The two men’s lives become intertwined when Slade is almost beaten to death. The danger grows, but so does the relationship between Parker and Slade. Parker helps Slade to heal from the horrific attack and their bond deepens. But the human traffickers are still out there - and they’re still looking for Slade.

Reading Morticia Knight is like munching on a bag of potato chips. I can't have just one and I can't stop until it's all gone. Plus, I love me some rent boys so, naturally, I gobbled Copping and Attitude right on up.

Slade is working the streets when he gets chased down by Parker, which of course scares the crap outta him, since Parker is a cop.  He's not so much scared of Parker as he is of the consequences he'll face from his pimp if he's caught.

Parker is instantly drawn to Slade. He sees something in him that he wants to get to know and he also sees someone who needs help. He can tell that Slade doesn't want to be stuck in this lifestyle, but there might not be a way out. Or, Slade can't see a way out at least.

They have a couple chance (and not-so-chance) meetings throughout the beginning. There was a strong build up of both guys before they got together, so I was definitely ready for them to happen.

A very unfortunate event finally brought them together, but that's when Slade started to really let down his guard and Parker moved right on in.  Parker was so perfect for Slade, almost too perfect, but I let it slide because he was so darn sweet. He was patient and kind and exactly what Slade needed. Slade was a pain in the ass, but it's to be expected given his lack of experience with true affection.

There's something so accessible about Morticia's writing. It's easy and sexy and a little fluffy. Like I said, Parker was way perfect and things were on the lovey-dovey-mushy side, but I read this in just about one sitting. And, in this household, that's definitely saying something! It's a hot little treat, the perfect antidote to a stressful day. It'll leave you with a happy sigh and a smile.

A copy was provided in exchange for an honest review.

Find out more info on Goodreads!

Giveaway and Review: No Big Deal by Danni Keane

Still reeling from his father’s death and stuck in a job he hates, the only moments of happiness in Josh Roberts's life are those he spends with his boyfriend, Bradley. The boys are inseparable, and when they lose their virginity together, Josh feels closer to Bradley than he ever imagined.

But Josh’s mum, proud of her son and his biggest supporter, expects Josh to go to university after his year off. He doesn’t want to disappoint her by telling her he’s changed his mind, and struggles to find a solution.
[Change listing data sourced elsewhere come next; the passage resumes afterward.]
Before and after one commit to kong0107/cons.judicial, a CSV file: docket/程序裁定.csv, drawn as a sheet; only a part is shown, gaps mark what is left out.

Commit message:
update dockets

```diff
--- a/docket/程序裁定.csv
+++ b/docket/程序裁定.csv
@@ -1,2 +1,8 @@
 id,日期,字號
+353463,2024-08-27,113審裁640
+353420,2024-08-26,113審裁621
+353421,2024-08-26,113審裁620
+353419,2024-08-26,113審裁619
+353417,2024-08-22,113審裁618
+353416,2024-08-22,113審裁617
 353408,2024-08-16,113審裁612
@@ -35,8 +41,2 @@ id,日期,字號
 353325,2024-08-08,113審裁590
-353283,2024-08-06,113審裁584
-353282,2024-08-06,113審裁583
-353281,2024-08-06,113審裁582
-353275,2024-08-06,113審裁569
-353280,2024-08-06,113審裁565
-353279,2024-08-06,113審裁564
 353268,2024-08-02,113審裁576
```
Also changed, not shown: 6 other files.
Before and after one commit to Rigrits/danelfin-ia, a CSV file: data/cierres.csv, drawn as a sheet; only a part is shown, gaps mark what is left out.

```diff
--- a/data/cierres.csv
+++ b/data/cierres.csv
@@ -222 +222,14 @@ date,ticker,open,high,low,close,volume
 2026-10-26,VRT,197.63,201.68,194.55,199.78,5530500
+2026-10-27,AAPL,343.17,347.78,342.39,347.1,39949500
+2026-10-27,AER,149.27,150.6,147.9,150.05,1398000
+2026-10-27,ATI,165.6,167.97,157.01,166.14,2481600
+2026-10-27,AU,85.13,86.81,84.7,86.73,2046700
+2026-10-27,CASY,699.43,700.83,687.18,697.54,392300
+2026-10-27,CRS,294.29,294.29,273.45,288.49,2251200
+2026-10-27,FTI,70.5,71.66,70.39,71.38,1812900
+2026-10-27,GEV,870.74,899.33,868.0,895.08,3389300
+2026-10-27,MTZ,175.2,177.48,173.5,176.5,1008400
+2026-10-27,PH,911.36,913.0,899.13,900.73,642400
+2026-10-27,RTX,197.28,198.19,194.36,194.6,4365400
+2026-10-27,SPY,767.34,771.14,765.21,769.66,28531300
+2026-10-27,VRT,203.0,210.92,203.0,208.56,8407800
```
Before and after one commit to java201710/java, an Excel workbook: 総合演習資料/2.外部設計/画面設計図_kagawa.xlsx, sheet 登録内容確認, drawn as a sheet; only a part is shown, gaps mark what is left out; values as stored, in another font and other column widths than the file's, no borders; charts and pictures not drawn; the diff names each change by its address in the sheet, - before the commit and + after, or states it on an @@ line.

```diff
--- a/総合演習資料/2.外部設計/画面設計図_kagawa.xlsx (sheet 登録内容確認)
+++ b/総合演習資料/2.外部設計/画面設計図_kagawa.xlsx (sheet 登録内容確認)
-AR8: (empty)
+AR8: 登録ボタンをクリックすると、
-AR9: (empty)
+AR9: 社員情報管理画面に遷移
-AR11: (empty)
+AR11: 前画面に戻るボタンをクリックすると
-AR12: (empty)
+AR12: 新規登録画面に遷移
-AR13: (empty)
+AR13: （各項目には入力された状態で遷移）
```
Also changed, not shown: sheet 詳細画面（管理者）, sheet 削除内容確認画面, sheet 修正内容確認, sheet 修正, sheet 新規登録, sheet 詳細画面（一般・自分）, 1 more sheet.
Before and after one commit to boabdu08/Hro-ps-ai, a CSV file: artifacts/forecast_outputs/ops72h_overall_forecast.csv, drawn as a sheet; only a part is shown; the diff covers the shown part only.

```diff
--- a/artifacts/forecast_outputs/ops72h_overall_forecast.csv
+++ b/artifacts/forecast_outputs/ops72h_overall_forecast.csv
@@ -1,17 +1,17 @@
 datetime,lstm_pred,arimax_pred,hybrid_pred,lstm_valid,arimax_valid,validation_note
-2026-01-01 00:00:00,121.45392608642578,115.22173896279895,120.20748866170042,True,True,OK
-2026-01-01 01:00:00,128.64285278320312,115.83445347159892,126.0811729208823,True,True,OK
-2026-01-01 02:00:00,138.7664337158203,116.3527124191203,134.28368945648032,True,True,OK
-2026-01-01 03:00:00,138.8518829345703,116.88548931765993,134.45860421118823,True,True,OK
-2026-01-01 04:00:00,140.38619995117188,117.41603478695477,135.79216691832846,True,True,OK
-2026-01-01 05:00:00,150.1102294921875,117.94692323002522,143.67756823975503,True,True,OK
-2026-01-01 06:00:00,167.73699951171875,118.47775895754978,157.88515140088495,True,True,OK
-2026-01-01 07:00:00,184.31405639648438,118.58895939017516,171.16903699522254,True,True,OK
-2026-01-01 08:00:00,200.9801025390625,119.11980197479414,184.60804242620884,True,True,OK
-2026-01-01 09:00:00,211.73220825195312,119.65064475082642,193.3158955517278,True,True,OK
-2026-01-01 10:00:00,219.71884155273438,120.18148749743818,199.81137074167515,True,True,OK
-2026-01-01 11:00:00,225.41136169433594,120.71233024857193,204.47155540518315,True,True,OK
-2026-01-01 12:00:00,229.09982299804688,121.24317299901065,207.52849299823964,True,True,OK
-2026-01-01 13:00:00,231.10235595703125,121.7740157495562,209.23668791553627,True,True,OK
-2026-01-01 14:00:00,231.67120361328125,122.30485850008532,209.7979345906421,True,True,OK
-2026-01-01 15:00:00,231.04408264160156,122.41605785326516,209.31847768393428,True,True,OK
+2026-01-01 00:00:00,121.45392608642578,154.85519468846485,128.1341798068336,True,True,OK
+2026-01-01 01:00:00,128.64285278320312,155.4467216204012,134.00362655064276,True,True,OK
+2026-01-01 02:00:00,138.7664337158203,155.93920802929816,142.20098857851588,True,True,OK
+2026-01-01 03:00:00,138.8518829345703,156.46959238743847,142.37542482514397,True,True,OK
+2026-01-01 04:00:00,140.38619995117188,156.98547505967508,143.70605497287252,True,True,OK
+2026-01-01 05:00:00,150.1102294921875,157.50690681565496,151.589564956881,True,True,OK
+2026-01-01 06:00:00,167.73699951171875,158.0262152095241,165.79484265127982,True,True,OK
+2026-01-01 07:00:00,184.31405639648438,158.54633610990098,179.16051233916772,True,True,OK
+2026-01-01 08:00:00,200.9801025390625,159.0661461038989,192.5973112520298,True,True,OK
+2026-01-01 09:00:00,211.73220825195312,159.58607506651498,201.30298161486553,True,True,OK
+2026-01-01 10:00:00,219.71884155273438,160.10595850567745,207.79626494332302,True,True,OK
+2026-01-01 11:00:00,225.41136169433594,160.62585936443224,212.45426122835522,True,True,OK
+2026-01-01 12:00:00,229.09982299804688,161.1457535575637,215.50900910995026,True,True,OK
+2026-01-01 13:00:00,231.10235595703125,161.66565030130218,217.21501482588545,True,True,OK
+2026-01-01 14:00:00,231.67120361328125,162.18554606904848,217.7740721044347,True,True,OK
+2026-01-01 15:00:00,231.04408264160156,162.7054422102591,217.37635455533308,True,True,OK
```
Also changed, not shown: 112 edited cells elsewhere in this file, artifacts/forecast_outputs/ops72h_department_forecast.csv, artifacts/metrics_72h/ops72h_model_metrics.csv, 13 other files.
When Bradley moves in with Josh and his mum, Josh truly believes life can be perfect again. But before long, their still-fragile feelings of connection and intimacy are tested when Bradley becomes secretive and distant. Anxious and confused, Josh is desperate to find out why Bradley is rejecting his affections. Bradley finally opens up, but what he reveals will change every aspect of their young love and quite possibly the rest of their lives.

Lori's Review:

What can I say - I loved this book. J and I are both Danni Keane fans so decided to buddy review this. I frankly just love this author's style, she writes in a straight forward way, introduces fabulous characters and manages angst without wallowing in it unnecessarily - it all adds to the story.

This story of first, true love, is wonderful. Since his dad died, Bradley has become the centre of Josh's world. In fact they were the centre of each other's worlds, time together is everything. God I can remember that feeling so well. Seventeen years down the line it's different, not less, just different, but I can clearly remember those days when being apart was awful, where every feeling I had was so intense. My world revolved around Big G - right or wrong, it did - and so I can completely understand how Josh and Bradley felt about each other.

The thing Danni Keane manages so well is to write about real life, without it being boring. Well,obviously it's fiction but it's real. I can utterly relate to the characters. Being a Brit too may help, as I recognise the actions and traits and they have a feeling of familiarity about them - the Christmas scene, yes, a million times yes. THAT is Christmas.

She manages to write that fine line between mundane/real without ever tipping into boring. I adored Josh, I loved his slightly selfish edge. Not horribly selfish just eighteen selfish. I'm in love selfish. I lost my dad selfish. In many ways he was all about protecting himself and his emotions. His love for Bradley just gave me goose-pimples, and his worries and fears, I felt them all.

Josh's mum is also one of my favourite characters. She is just...perfect in a completely unperfect normal way. I want to be just like her! She rocked. His sister is also a fab character and I liked the insight into her life and marriage. Don't judge a book and all that.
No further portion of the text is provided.